For sure, the Treaty of 1949 is secret, because following the criminal acts of American pilots which caused the deaths of 20 people at the Cermis (Italy) on 3 February 1998, the Italian PM Massimo D'Alema stated in parliament on 10 March 1999: "The Italian Government will submit to the Judiciary System a test of the Accord of 20 October 1954, secret until now, regulating the US military bases."
But this never happened due to the refusal of the US government.
Of course Americans aren't supposed to make dirty clandestine deals, as the CIA is supposed to do nothing but offer delicious cookies to influence its adversaries.

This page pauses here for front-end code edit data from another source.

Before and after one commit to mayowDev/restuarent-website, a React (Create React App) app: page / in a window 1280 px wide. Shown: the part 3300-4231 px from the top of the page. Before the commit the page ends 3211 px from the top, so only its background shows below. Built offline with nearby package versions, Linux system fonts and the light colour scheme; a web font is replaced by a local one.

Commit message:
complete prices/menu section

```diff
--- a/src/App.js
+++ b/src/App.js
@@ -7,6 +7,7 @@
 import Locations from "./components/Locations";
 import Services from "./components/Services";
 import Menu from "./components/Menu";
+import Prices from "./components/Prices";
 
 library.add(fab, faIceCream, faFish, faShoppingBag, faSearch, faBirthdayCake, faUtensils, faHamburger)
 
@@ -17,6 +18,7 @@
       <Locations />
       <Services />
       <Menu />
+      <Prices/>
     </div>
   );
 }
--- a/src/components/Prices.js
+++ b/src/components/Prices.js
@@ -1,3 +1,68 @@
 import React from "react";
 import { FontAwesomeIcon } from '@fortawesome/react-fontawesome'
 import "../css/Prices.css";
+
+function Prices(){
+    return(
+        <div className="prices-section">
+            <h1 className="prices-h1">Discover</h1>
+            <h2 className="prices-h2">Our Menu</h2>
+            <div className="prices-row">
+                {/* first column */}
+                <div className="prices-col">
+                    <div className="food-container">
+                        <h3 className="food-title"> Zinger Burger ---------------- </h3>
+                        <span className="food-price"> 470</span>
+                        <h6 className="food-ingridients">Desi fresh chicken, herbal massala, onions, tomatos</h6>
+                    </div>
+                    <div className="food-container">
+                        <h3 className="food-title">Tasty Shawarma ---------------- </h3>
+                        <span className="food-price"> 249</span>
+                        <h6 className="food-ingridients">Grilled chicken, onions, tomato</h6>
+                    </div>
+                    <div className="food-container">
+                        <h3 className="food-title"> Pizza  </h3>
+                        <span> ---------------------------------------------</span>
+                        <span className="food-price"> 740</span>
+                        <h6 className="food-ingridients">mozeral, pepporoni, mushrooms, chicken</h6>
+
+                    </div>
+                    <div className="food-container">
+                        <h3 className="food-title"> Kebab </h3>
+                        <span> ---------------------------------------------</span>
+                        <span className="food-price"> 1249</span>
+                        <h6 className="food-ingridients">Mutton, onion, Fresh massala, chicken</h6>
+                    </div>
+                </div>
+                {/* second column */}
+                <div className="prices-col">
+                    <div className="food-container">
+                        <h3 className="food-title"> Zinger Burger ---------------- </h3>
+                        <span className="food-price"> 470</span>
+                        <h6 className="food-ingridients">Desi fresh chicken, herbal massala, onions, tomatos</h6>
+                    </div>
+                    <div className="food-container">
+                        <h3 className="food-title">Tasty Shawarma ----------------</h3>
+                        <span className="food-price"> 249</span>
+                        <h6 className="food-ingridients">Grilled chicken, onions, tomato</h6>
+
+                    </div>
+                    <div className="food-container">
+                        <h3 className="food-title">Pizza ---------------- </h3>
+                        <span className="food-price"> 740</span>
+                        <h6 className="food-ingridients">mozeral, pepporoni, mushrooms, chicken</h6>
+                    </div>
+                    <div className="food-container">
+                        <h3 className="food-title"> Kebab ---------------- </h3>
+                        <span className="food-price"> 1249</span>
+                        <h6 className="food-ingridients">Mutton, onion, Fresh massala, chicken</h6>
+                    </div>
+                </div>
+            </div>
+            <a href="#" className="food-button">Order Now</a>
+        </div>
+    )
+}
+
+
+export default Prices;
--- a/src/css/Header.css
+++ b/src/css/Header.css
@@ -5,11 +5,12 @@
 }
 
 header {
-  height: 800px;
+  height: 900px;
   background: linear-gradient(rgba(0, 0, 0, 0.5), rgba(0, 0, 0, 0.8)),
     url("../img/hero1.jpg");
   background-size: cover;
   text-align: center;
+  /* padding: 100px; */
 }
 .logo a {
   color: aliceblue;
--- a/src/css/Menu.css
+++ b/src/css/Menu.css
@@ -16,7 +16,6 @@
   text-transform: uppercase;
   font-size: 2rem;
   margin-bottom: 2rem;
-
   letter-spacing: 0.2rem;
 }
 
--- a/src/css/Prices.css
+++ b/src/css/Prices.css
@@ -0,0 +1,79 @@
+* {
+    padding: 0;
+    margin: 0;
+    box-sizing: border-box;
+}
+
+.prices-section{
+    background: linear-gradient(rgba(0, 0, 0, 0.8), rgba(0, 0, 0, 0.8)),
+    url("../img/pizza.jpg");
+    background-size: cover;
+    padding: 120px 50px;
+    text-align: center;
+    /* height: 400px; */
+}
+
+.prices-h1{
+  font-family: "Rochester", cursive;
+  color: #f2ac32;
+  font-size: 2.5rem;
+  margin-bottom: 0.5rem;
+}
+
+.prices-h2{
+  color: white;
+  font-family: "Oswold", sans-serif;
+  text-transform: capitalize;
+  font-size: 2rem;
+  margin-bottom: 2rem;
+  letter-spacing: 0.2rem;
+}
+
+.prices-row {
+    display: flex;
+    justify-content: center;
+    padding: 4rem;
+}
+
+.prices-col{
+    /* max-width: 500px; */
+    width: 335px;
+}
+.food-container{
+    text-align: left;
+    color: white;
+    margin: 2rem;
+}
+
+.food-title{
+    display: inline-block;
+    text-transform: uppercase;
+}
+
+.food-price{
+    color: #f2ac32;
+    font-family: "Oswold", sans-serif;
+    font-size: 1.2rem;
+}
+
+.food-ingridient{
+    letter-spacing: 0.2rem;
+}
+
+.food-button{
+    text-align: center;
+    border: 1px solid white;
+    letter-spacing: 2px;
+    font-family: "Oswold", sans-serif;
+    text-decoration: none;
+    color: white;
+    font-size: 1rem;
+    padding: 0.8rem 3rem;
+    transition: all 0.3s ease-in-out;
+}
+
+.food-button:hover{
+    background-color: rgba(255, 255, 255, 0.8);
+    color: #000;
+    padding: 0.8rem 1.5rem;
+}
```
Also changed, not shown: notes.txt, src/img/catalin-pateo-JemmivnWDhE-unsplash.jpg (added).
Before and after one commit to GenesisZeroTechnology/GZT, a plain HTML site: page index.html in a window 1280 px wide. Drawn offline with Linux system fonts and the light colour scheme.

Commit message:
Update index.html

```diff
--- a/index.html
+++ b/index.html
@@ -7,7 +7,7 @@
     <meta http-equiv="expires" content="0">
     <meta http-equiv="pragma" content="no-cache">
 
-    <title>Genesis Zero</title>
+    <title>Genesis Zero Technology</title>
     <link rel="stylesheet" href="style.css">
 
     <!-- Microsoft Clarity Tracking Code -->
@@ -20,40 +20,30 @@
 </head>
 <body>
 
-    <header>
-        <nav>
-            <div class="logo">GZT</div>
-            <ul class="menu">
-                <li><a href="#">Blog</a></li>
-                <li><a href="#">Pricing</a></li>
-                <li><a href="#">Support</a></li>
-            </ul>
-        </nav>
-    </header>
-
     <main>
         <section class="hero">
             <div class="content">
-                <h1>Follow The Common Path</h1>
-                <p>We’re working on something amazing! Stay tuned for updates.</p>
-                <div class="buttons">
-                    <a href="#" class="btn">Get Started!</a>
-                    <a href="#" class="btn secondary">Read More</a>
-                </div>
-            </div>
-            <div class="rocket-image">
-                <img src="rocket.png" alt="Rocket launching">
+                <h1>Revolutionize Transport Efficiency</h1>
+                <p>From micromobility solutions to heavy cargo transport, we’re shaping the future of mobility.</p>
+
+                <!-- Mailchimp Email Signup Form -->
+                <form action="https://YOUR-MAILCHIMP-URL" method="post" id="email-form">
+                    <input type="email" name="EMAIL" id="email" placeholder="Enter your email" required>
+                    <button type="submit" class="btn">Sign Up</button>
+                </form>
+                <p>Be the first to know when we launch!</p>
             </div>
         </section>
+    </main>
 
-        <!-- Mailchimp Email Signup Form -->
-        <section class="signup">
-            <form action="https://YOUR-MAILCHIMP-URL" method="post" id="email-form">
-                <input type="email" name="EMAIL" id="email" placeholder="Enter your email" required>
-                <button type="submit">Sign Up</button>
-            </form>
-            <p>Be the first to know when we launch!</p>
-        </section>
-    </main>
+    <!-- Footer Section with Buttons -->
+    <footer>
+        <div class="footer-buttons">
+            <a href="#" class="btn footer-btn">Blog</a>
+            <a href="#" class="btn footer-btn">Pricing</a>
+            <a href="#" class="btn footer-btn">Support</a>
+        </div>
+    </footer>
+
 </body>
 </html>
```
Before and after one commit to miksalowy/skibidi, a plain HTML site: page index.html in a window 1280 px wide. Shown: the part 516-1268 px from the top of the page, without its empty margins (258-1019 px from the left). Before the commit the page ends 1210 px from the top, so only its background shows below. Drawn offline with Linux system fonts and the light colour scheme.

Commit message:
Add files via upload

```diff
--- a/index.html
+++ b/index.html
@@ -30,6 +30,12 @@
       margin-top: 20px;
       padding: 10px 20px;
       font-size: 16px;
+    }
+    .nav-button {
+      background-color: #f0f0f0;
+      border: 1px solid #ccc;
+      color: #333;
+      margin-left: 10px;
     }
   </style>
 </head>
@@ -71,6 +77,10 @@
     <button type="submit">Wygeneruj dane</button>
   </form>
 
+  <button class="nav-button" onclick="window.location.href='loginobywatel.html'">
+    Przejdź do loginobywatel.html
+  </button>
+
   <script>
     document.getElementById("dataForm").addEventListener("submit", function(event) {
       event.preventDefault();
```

In response to Carmen Negrín (9 June) on Mussolini, Trump, Berlusconi, etc., my position is well known and I have nothing further to add.
JE comments: Treaties and wars have countless euphemisms: Agreements, Joint Plans of Action, Police Actions, Peacekeeping Operations. The list could go on. Euphemisms make everything more palatable to the public, and also allow the sidestepping of the Constitution.
Stone Ax? It's the code name for the US-Italian nuclear agreement. I found this in the Washington Post. Toy chest? Pine cone? At least a Stone Ax is intimidating, if low-tech.
Toolchest, the code name for the secret technical agreement between the United States and Germany regarding the deployment of nuclear weapons. Toy Chest is the name for the agreement with the Netherlands, Stone Ax for the one with Italy and Pine Cone for the one with Belgium.